To which I received a very nice and measured reply from a representative of The Record, looking for input and suggestions. I found a bit of time to reply to them and I thought it was appropriate and maybe helpful to post my reply here as well.
I made a comment about your facebook presence on Twitter and I have a few suggestions for you:
- The attached screenshot illustrates a key problem with the call to action. It is extremely overwhelming – users are saavy enough to understand the “Like” option on facebook at this point. An extremely large, visual call to action is akin to banner ads which would in fact drive users away from engaging with The Record.
- I would suggest you remove the banner call to action and make your Wall your default tab when visiting the page. This will make news and communication the primary focal point.

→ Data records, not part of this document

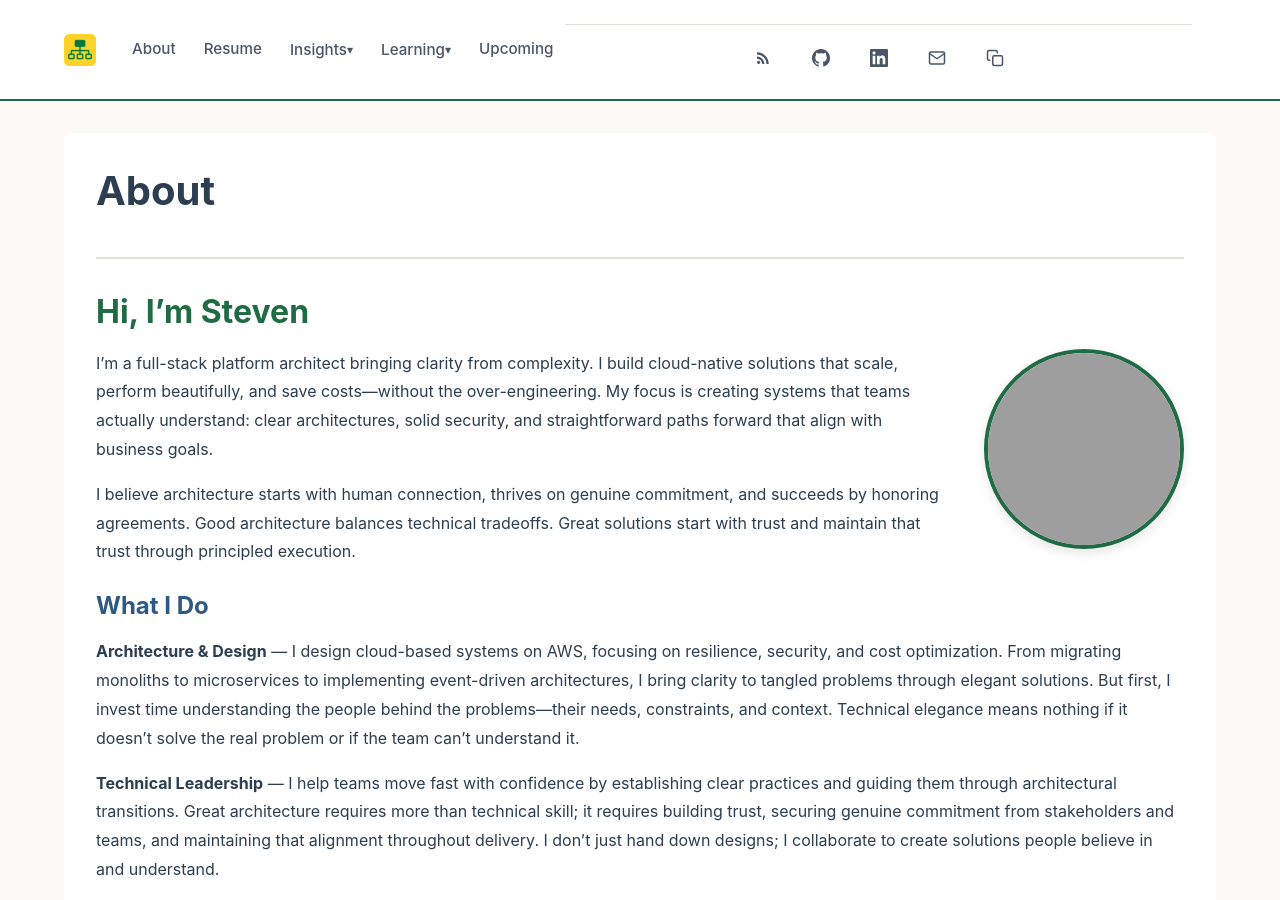
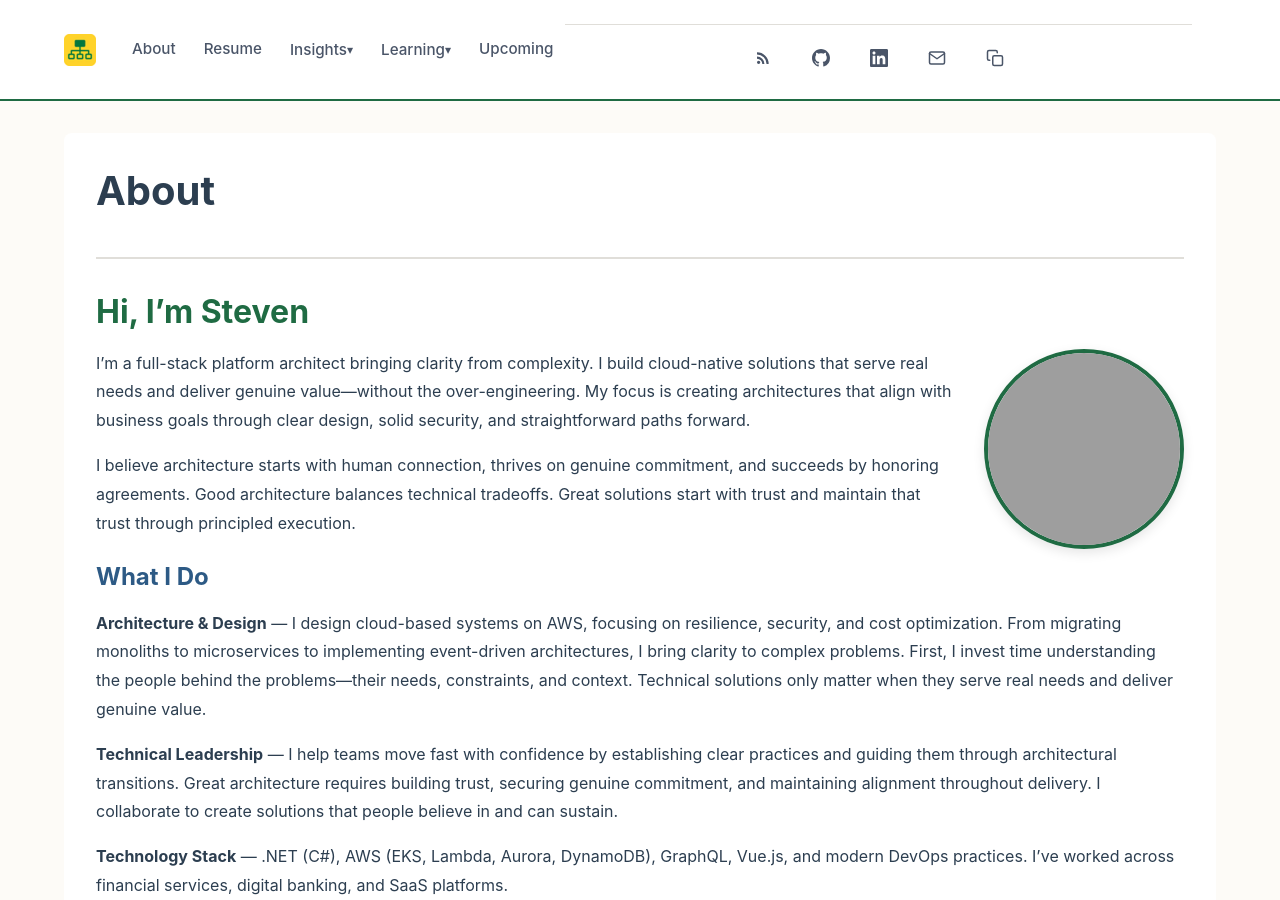
Before and after one commit to stevenstuartm/stevenstuartm.github.io, a Jekyll site: the page built from pages/about.md, in a window 1280 px wide and 900 px high. Built offline with Jekyll 4.4.1, drawn with Linux system fonts in a browser that asks for light colours; grey boxes are pictures that could not be loaded.

Commit message:
and again

```diff
--- a/_config.yml
+++ b/_config.yml
@@ -1,7 +1,7 @@
 # Site settings
 title: Architecture Insights
 email: stevenstuartm@gmail.com
-description: Clarity from complexity. Real-world insights on building cloud architectures that teams actually understand.
+description: Clarity from complexity. Practical insights on building architectures that serve real needs and deliver genuine value.
 baseurl: ""
 url: "https://stevenstuartm.com"
 version: 1.0.12
--- a/pages/about.md
+++ b/pages/about.md
@@ -10,15 +10,15 @@ permalink: /about.html
 
 ![Steven Stuart - Software Architect specializing in cloud-native platforms and distributed systems](/assets/img/profile-steven-stuart.jpeg){: .profile-image}
 
-I'm a full-stack platform architect bringing clarity from complexity. I build cloud-native solutions that scale, perform beautifully, and save costs—without the over-engineering. My focus is creating systems that teams actually understand: clear architectures, solid security, and straightforward paths forward that align with business goals.
+I'm a full-stack platform architect bringing clarity from complexity. I build cloud-native solutions that serve real needs and deliver genuine value—without the over-engineering. My focus is creating architectures that align with business goals through clear design, solid security, and straightforward paths forward.
 
 I believe architecture starts with human connection, thrives on genuine commitment, and succeeds by honoring agreements. Good architecture balances technical tradeoffs. Great solutions start with trust and maintain that trust through principled execution.
 
 ### What I Do
 
-**Architecture & Design** — I design cloud-based systems on AWS, focusing on resilience, security, and cost optimization. From migrating monoliths to microservices to implementing event-driven architectures, I bring clarity to tangled problems through elegant solutions. But first, I invest time understanding the people behind the problems—their needs, constraints, and context. Technical elegance means nothing if it doesn't solve the real problem or if the team can't understand it.
+**Architecture & Design** — I design cloud-based systems on AWS, focusing on resilience, security, and cost optimization. From migrating monoliths to microservices to implementing event-driven architectures, I bring clarity to complex problems. First, I invest time understanding the people behind the problems—their needs, constraints, and context. Technical solutions only matter when they serve real needs and deliver genuine value.
 
-**Technical Leadership** — I help teams move fast with confidence by establishing clear practices and guiding them through architectural transitions. Great architecture requires more than technical skill; it requires building trust, securing genuine commitment from stakeholders and teams, and maintaining that alignment throughout delivery. I don't just hand down designs; I collaborate to create solutions people believe in and understand.
+**Technical Leadership** — I help teams move fast with confidence by establishing clear practices and guiding them through architectural transitions. Great architecture requires building trust, securing genuine commitment, and maintaining alignment throughout delivery. I collaborate to create solutions that people believe in and can sustain.
 
 **Technology Stack** — .NET (C#), AWS (EKS, Lambda, Aurora, DynamoDB), GraphQL, Vue.js, and modern DevOps practices. I've worked across financial services, digital banking, and SaaS platforms.
 
```
Also changed, not shown: index.md (+1 -1 lines), pages/resume.md (+1 -1 lines).
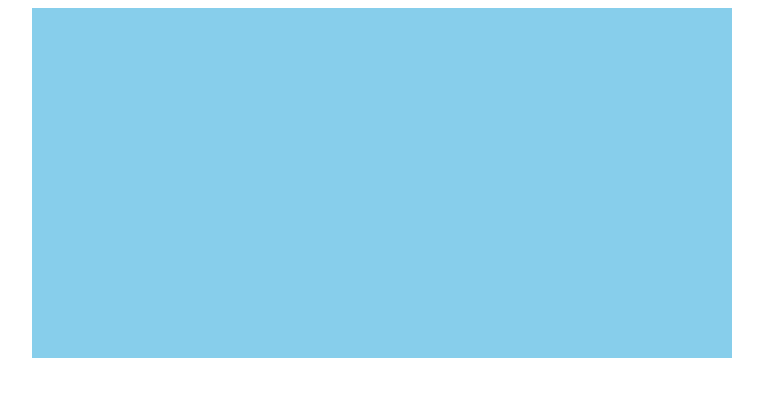
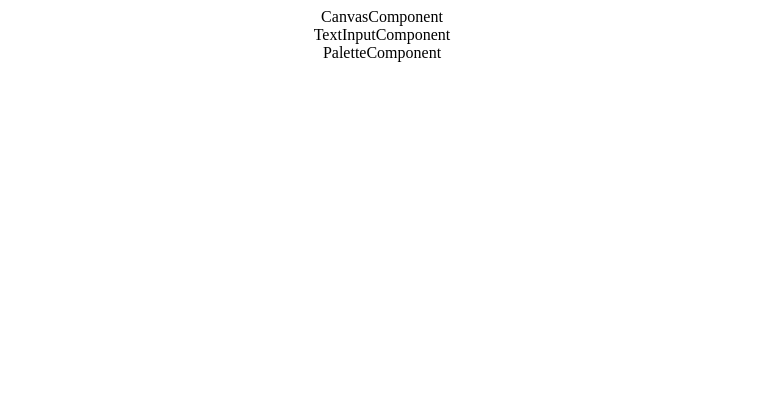
Before and after one commit to Ahnder/bannermaker-func-version, a React (Create React App) app: page / in a window 1280 px wide. Shown: the top 396 px of the page, without its empty margins (258-1021 px from the left). Built offline with nearby package versions, Linux system fonts and the light colour scheme.

Commit message:
components init

```diff
--- a/src/App.css
+++ b/src/App.css
@@ -1,38 +1,3 @@
 .App {
   text-align: center;
 }
-
-.App-logo {
-  height: 40vmin;
-  pointer-events: none;
-}
-
-@media (prefers-reduced-motion: no-preference) {
-  .App-logo {
-    animation: App-logo-spin infinite 20s linear;
-  }
-}
-
-.App-header {
-  background-color: #282c34;
-  min-height: 100vh;
-  display: flex;
-  flex-direction: column;
-  align-items: center;
-  justify-content: center;
-  font-size: calc(10px + 2vmin);
-  color: white;
-}
-
-.App-link {
-  color: #61dafb;
-}
-
-@keyframes App-logo-spin {
-  from {
-    transform: rotate(0deg);
-  }
-  to {
-    transform: rotate(360deg);
-  }
-}
--- a/src/App.js
+++ b/src/App.js
@@ -1,16 +1,16 @@
 import React from 'react';
 import './App.css';
+
+import CanvasComponent from './components/CanvasComponent';
+import TextInputComponent from './components/TextInputComponent';
+import PaletteComponent from './components/PaletteComponent';
 
 function App() {
   return (
     <div className="App">
-      <canvas
-        width="700"
-        height="350"
-        style={{
-          background: 'skyblue',
-        }}
-      />
+      <CanvasComponent />
+      <TextInputComponent />
+      <PaletteComponent />
     </div>
   );
 }
--- /dev/null
+++ b/src/components/CanvasComponent.js
@@ -0,0 +1,11 @@
+import React from 'react';
+
+const CanvasComponent = () => {
+  return (
+    <div>
+      <span>CanvasComponent</span>
+    </div>
+  );
+};
+
+export default CanvasComponent;
--- /dev/null
+++ b/src/components/PaletteComponent.js
@@ -0,0 +1,11 @@
+import React from 'react';
+
+const PaletteComponent = () => {
+  return (
+    <div>
+      <span>PaletteComponent</span>
+    </div>
+  );
+};
+
+export default PaletteComponent;
--- /dev/null
+++ b/src/components/TextInputComponent.js
@@ -0,0 +1,11 @@
+import React from 'react';
+
+const TextInputComponent = () => {
+  return (
+    <div>
+      <span>TextInputComponent</span>
+    </div>
+  );
+};
+
+export default TextInputComponent;
```
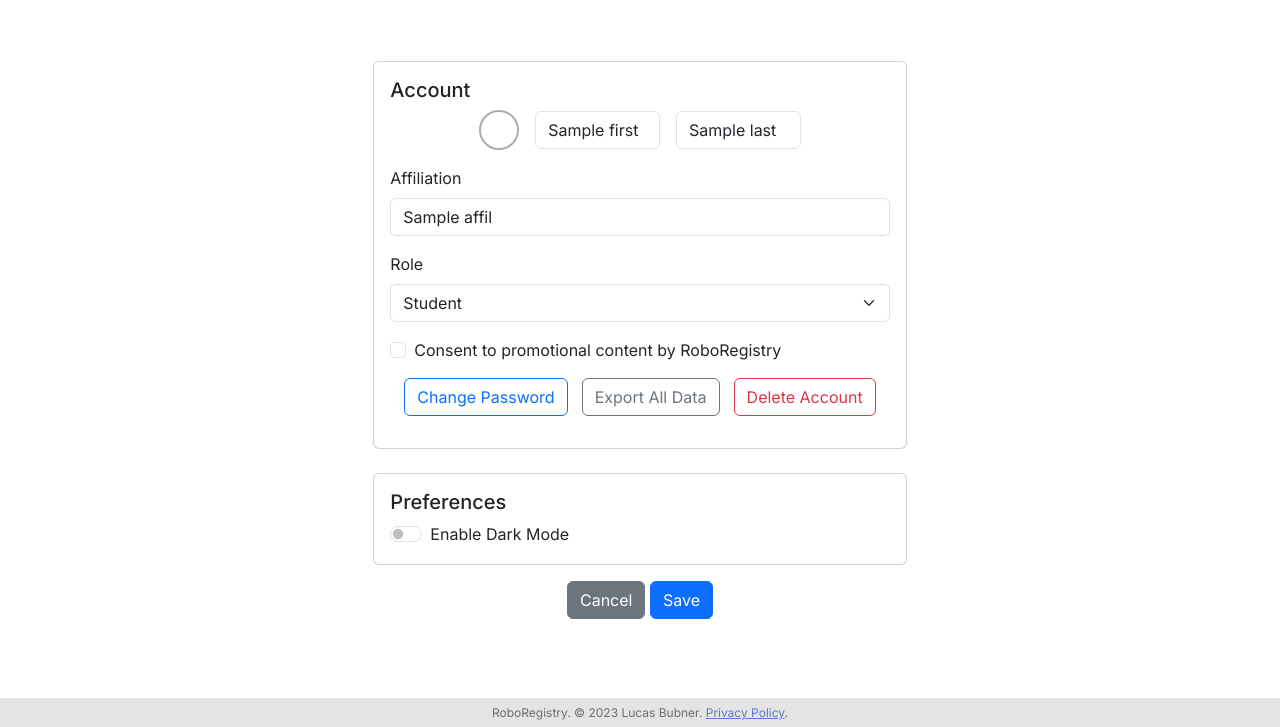
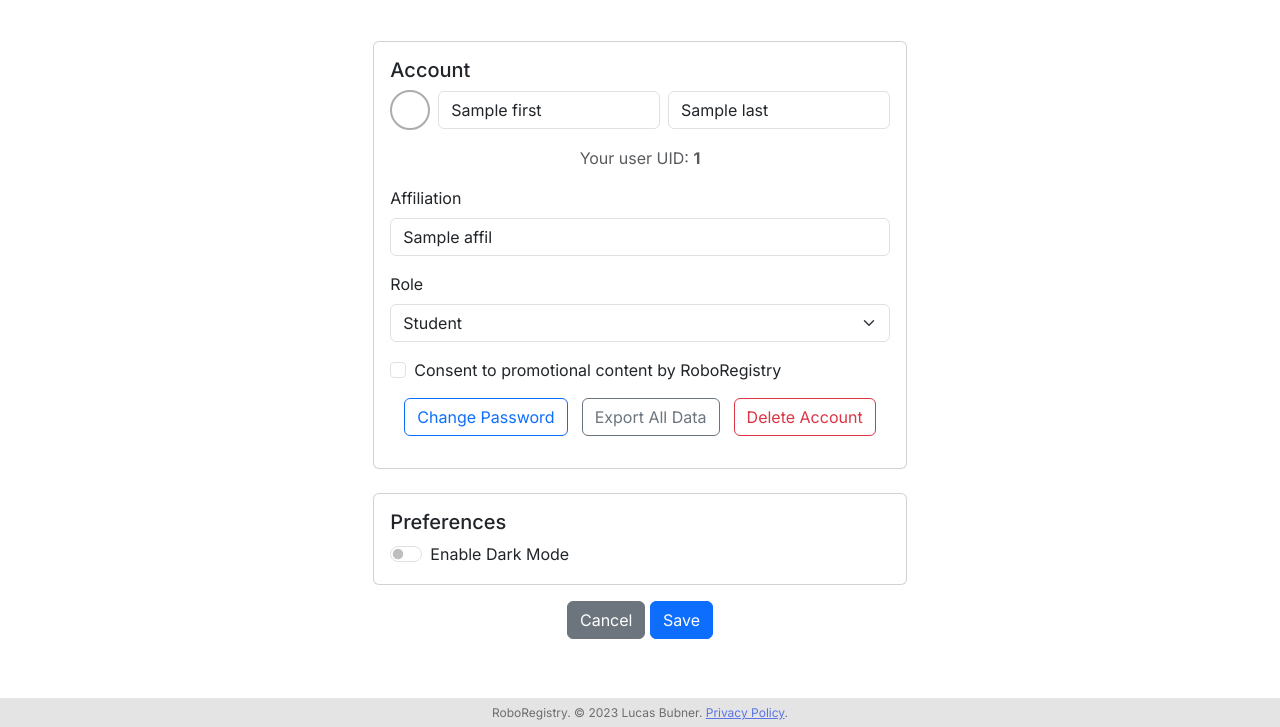
Before and after one commit to bubner/RoboRegistry, a Flask app: template src/templates/misc/settings.html.jinja in a window 1280 px wide. Shown: the part 72-799 px from the top of the page. Run offline with Flask 3, Linux system fonts and the light colour scheme; the template is opened without the code that fills it: most values are stand-ins (such as "Sample title", 1, 10 or a date in 2020); parts of the project's set-up code (start-up, migrations or seed data) failed here and were passed over; some libraries are stand-ins or nearby versions.

Commit message:
Show UID and fix settings scaling

```diff
--- a/src/app.py
+++ b/src/app.py
@@ -226,7 +226,7 @@ def settings():
             "affil": getattr(current_user, "data", {}).get("affil", ""),
         }
         return render_template("misc/settings.html.jinja", user=getattr(current_user, "data", None),
-                               settings=current_settings)
+                               settings=current_settings, uid=utils.get_uid())
 
 
 @app.route("/about")
--- a/src/templates/misc/settings.html.jinja
+++ b/src/templates/misc/settings.html.jinja
@@ -18,14 +18,14 @@
                             <div class="card-body">
                                 <h5 class="card-title">Account</h5>
                                 <div class="mb-3">
-                                    <div class="d-flex flex-row justify-content-center align-items-center mb-3">
+                                    <div class="d-flex flex-row justify-content-center align-items-center mb-3 gap-2">
                                         <svg data-jdenticon-value="{{ user.first_name }} {{ user.last_name }}"
                                              width="40"
                                              height="40"
                                              id="dpfp"
                                              class="flex-shrink-0">
                                         </svg>
-                                        <div class="col-md-3 ms-3">
+                                        <div>
                                             <label for="first" class="form-label visually-hidden">First name</label>
                                             <input type="text"
                                                    class="form-control"
@@ -35,7 +35,7 @@
                                                    maxlength="16"
                                                    required />
                                         </div>
-                                        <div class="col-md-3 ms-3">
+                                        <div>
                                             <label for="last" class="form-label visually-hidden">Last name</label>
                                             <input type="text"
                                                    class="form-control"
@@ -46,6 +46,7 @@
                                                    required />
                                         </div>
                                     </div>
+                                    <div class="text-muted text-center">Your user UID: <b>{{ uid }}</b></div>
                                 </div>
                                 <div class="mb-3">
                                     <label for="affil" class="form-label">Affiliation</label>
```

- As you are a news organization it might be an idea to incite discussion and engagement through the facebook page. A social network like Facebook is founded on open communication and discussion so reinforcing that is a natural step. News items can always be layered on top with opinion and insight, this is the perfectly natural venue for such communication.
- Focusing on engagement as the primary goal through your facebook page I would invite Facebook only editorial content from your readers, reader facebook discussions on hot topics such as the LRT, Municipal spending and similar content. These extremely important local discussions would benefit greatly from an interactive venue such as facebook.
- As it seems you’re already using Twitter as a 21st century new feed which is fantastic (and extremely appropriate) I would integrate Twiiter as the feed into facebook and augment that feed with user opinion. That would now layer the up to date news (via Twitter) with the quorum you will create on a highly engaged social network like Facebook.
As a subscriber of you newspaper I think the above additions would greatly enhance the local news experience and strongly reinforce the idea of a “local” and engaging newspaper in a growing community.
I’m going to leave this post alone at this point but your comments and input are welcome and in fact encouraged. Am I off base here? Do we all know what we both like and “Like”?
I don’t *think* I’m far off base here but then again I’ve been wrong many times before.Continue reading